Transaction tracking by a paper trail
At the core of a broker’s supervision of their agents is their duty owed the California Bureau of Real Estate (CalBRE) to be aware of each agent’s activity on real estate transactions, whether on behalf of a buyer, owner, tenant or lender. To achieve compliance, the broker needs to require their employed agents, whether sales agents or associate brokers, to report when:
- a listing is taken;
- an offer is accepted; and
- a sale closes escrow.
However, prudent brokerage practice requires agents and associates to report transaction activity by documentation at each critical stage of the representation of a client. It is the primary evidence of documentation by their agents disclosing their activities which helps the broker fulfill their duty to supervise. It also gives the broker a literal paper trail to refer to in the event something goes wrong (i.e., if an agent is negligent or a client pursues legal action against the broker and one of their agents).
When a sales agent enters into a listing with a client for the services of their broker’s staff, they need to prepare and submit a checklist type of form to the broker’s transaction coordinator (TC). On the form, they note all relevant information about activities undertaken in the employment. This includes information on:
- the type of employment created by the listing [See RPI Form 522 §2];
- the agreed-to brokerage fees [See RPI Form 522 §3];
- the property to be sold [See RPI Form 522 §4];
- how the listing was obtained [See RPI Form 522 §5];
- the client [See RPI Form 522 §6]; and
- office duties required to service the client. [See RPI Form 522 §7]
The broker’s supervisory review
Often, the broker’s TC or office manager, rather than the broker, works directly with the seller’s listing agent to identify the steps to be taken to fulfill their due diligence obligations owed the client. This includes actions the coordinator can assist with, like ordering the for-sale sign and installing the key safe on a sales listing. [See RPI Form 521 and 521-1]
The broker reviews these completed forms, directly or through the TC or office manager they have employed. The review needs to be performed regularly, once a week or at minimum once a month, depending on the experience of the agent, the nature of the listing and the size of the broker’s staff.
The broker will find it helpful to have agents report all actions taken on behalf of a client who has employed them in a single, separate file activity sheet for that client. Additionally, reports tracking each action on the listing assist the sales agent as a review of their time spent with each client. Keeping records induces efficiencies when scheduling activities and planning for future listings. [See RPI Form 520]
Documenting the closed sale
Finally, when escrow is closed on a sales transaction, a property sold report is prepared and submitted to the broker or their management team.

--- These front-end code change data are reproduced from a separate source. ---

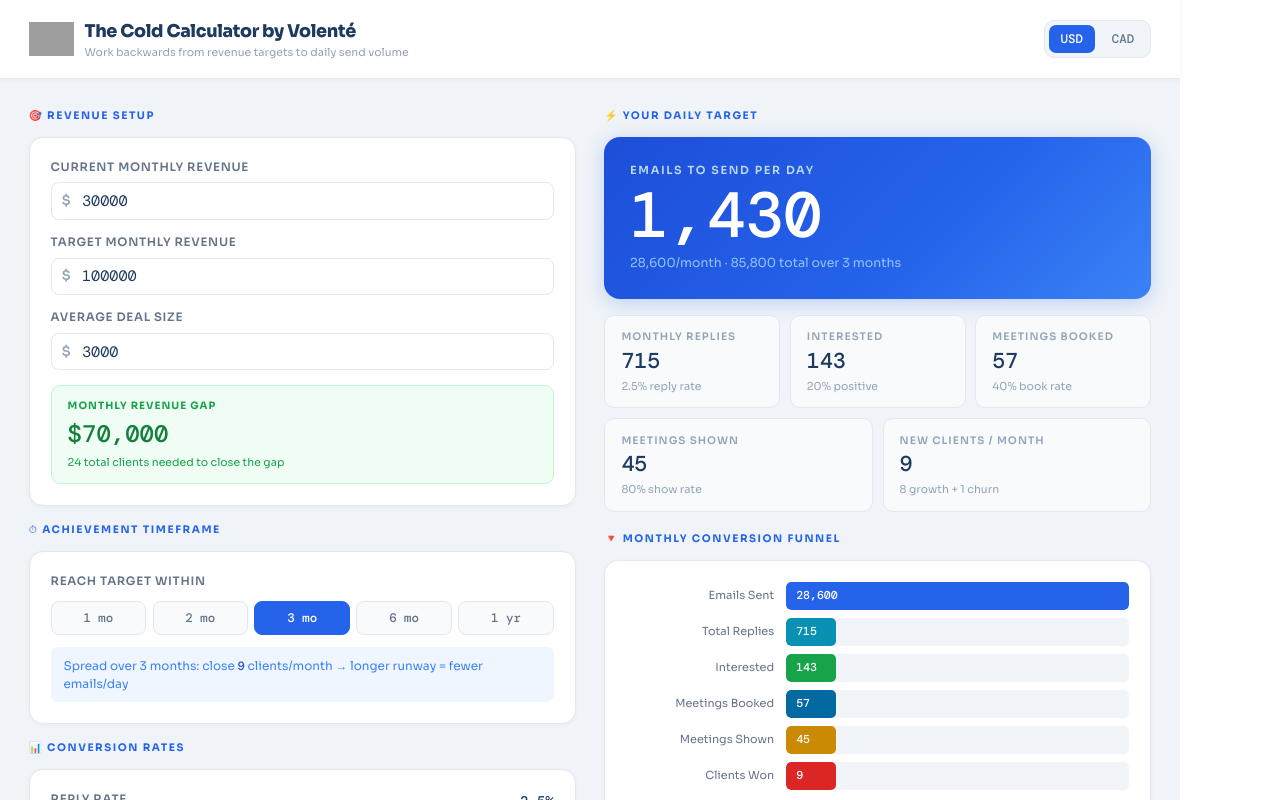
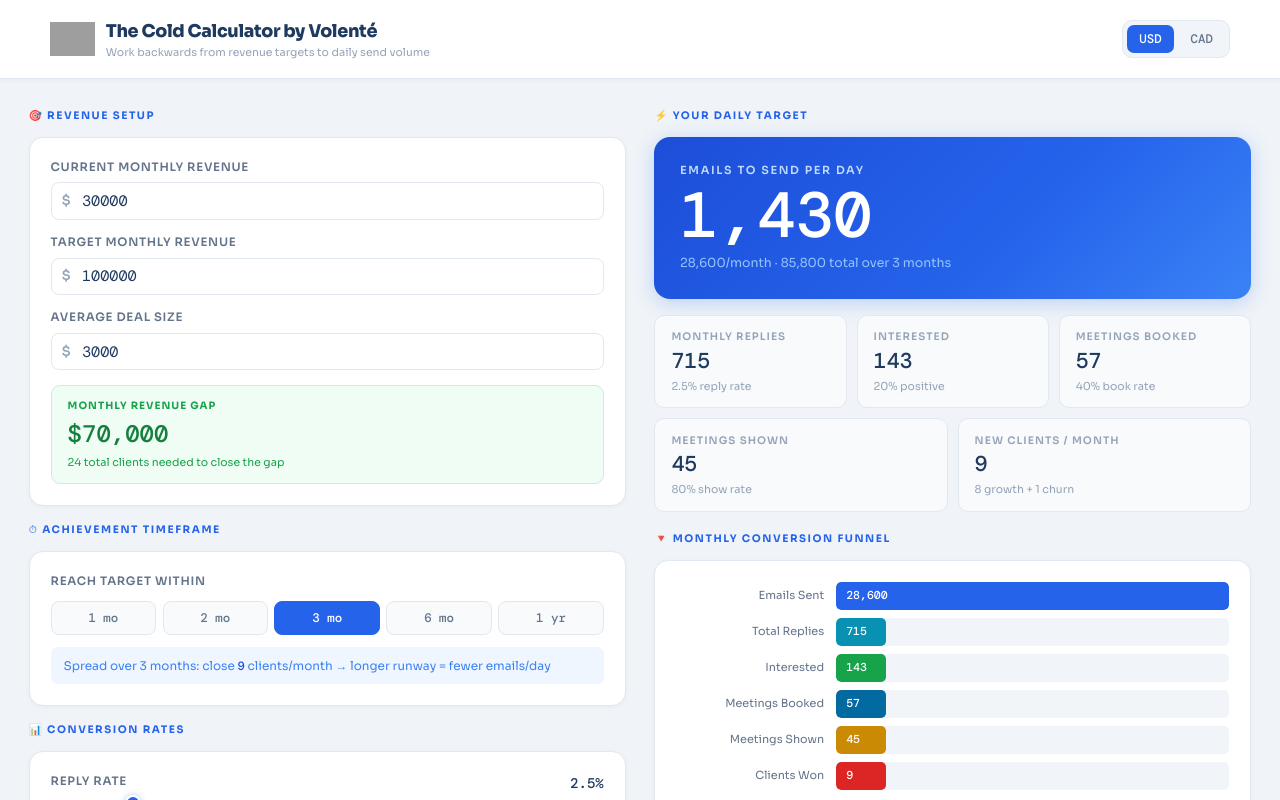
Before and after one commit to contact397/cold-calculator-v2, a React (Vite) app: page / in a window 1280 px wide. Shown: the top 800 px of the page. Built offline with nearby package versions, Linux system fonts and the light colour scheme; grey boxes are pictures that could not be loaded; a web font is replaced by a local one.

Commit message:
fix layout width

```diff
--- a/src/App.jsx
+++ b/src/App.jsx
@@ -314,7 +314,7 @@ Return exactly ${infra.domains} domain${infra.domains === 1 ? "" : "s"}.`
         </div>
       </div>
 
-      <div style={{ maxWidth: "1180px", margin: "0 auto", padding: isMobile ? "1.1rem" : "1.8rem" }}>
+      <div style={{ maxWidth: "100%", margin: "0 auto", padding: isMobile ? "1.1rem" : "1.8rem" }}>
         <div style={{ display: "grid", gridTemplateColumns: isMobile ? "1fr" : "1fr 1fr", gap: isMobile ? "0" : "1.8rem" }}>
 
           {/* ── LEFT: Inputs ── */}
```
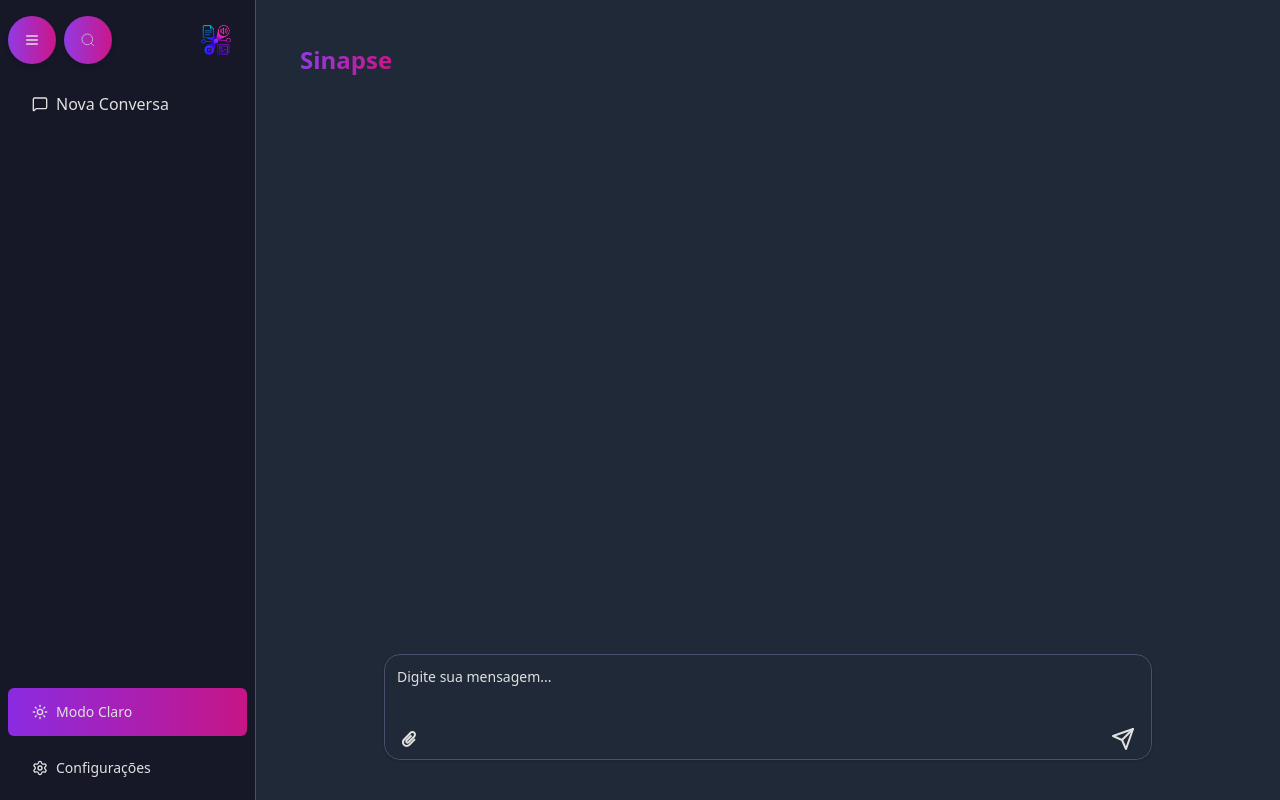
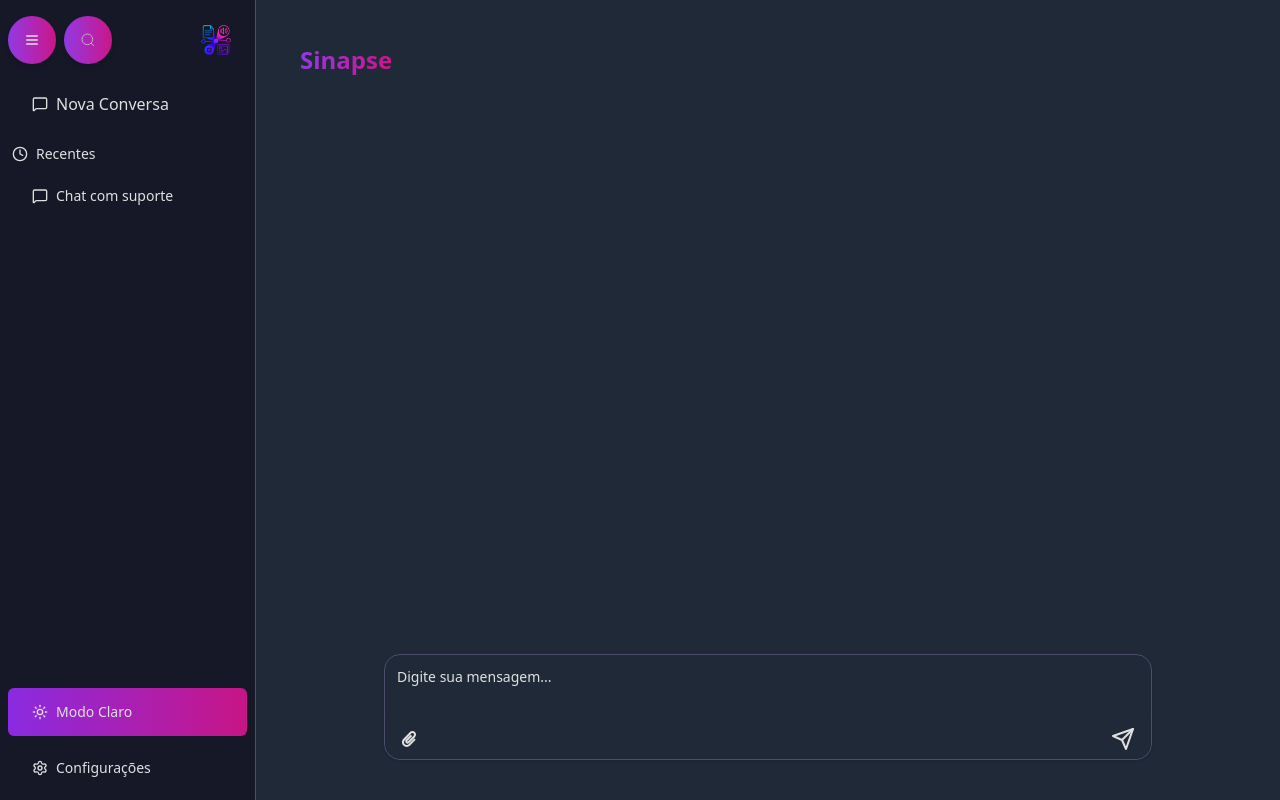
Before and after one commit to gustavobarez/sinapse, a React (Vite) app in the folder frontend/: page / in a window 1280 px wide. Built offline with nearby package versions, Linux system fonts and the light colour scheme.

Commit message:
feat(ui): adicionar seção de recentes com botão de chat na Sidebar

```diff
--- a/frontend/src/components/Sidebar.tsx
+++ b/frontend/src/components/Sidebar.tsx
@@ -1,5 +1,5 @@
 import { Button } from "@components/ui/button";
-import { Menu, MessageSquare, Moon, Settings, Sun } from "lucide-react";
+import { Clock, Menu, MessageSquare, Moon, Settings, Sun } from "lucide-react";
 import { useTheme } from "next-themes";
 import { useState } from "react";
 import { cn } from "./lib/utils";
@@ -83,7 +83,7 @@ export function Sidebar({ isPinnedOpen, onMenuClick }: SidebarProps) {
         </div>
       </div>
       <div className="flex-1 flex flex-col gap-2">
-        <div className="px-2">
+        <div className="px-2 flex flex-col gap-2">
           <Button
             variant="ghost"
             className="w-full h-12 bg-support text-card-foreground border-none flex items-center relative"
@@ -97,6 +97,25 @@ export function Sidebar({ isPinnedOpen, onMenuClick }: SidebarProps) {
               </div>
             )}
           </Button>
+          {isExpanded && (
+            <div className="mt-2">
+              <div className="flex items-center gap-2 text-muted-foreground text-sm font-medium mb-2 px-1">
+                <Clock className="h-4 w-4" />
+                <span>Recentes</span>
+              </div>
+              <Button
+                variant="ghost"
+                className="w-full h-12 border-none flex items-center relative"
+              >
+                <span className="absolute left-4 top-1/2 -translate-y-1/2 flex items-center justify-center w-8 h-8">
+                  <MessageSquare className="h-5 w-5" />
+                </span>
+                <div className="flex-1 text-left whitespace-nowrap overflow-hidden pl-8">
+                  Chat com suporte
+                </div>
+              </Button>
+            </div>
+          )}
         </div>
       </div>
       <div className="flex flex-col gap-2 p-2">
```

The Property Sold Report published by Realty Publications, Inc. (RPI) is used by an agent when they close a sales transaction as a summary report, to document information on the principals and providers involved and the fee arrangements for supervisory review and marketing analysis by their broker. [See RPI Form 523]
The Property Sold Report lists the transaction details, including:
- the property’s sales price [See RPI Form 523 §4];
- the fees paid to the broker, their agent and any referral fees [See RPI Form 523 §§5-8];
- any disbursements from the agent’s share of fee [See RPI Form 523 §9]
- multiple listing service (MLS) reporting information [See RPI Form 523 §10];
- the trust funds received and distributed [See RPI Form 523 §11];
- a list of the service providers involved [See RPI Form 523 §12]; and
- information on the buyer and seller for structuring future marketing. [See RPI Form 523 §§13-14]
If the property does not sell and the listing expires, the agent files an expired listing report. Here, the agent details the steps taken to sell the property, why the property did not sell and whether or not the brokerage ought to consider working with this client in the future. [See RPI Form 522-1]
Form updated 11-2015 to include the Form Description at the top, white header/footer convention and RPI branding.
Form navigation page published 11-2015.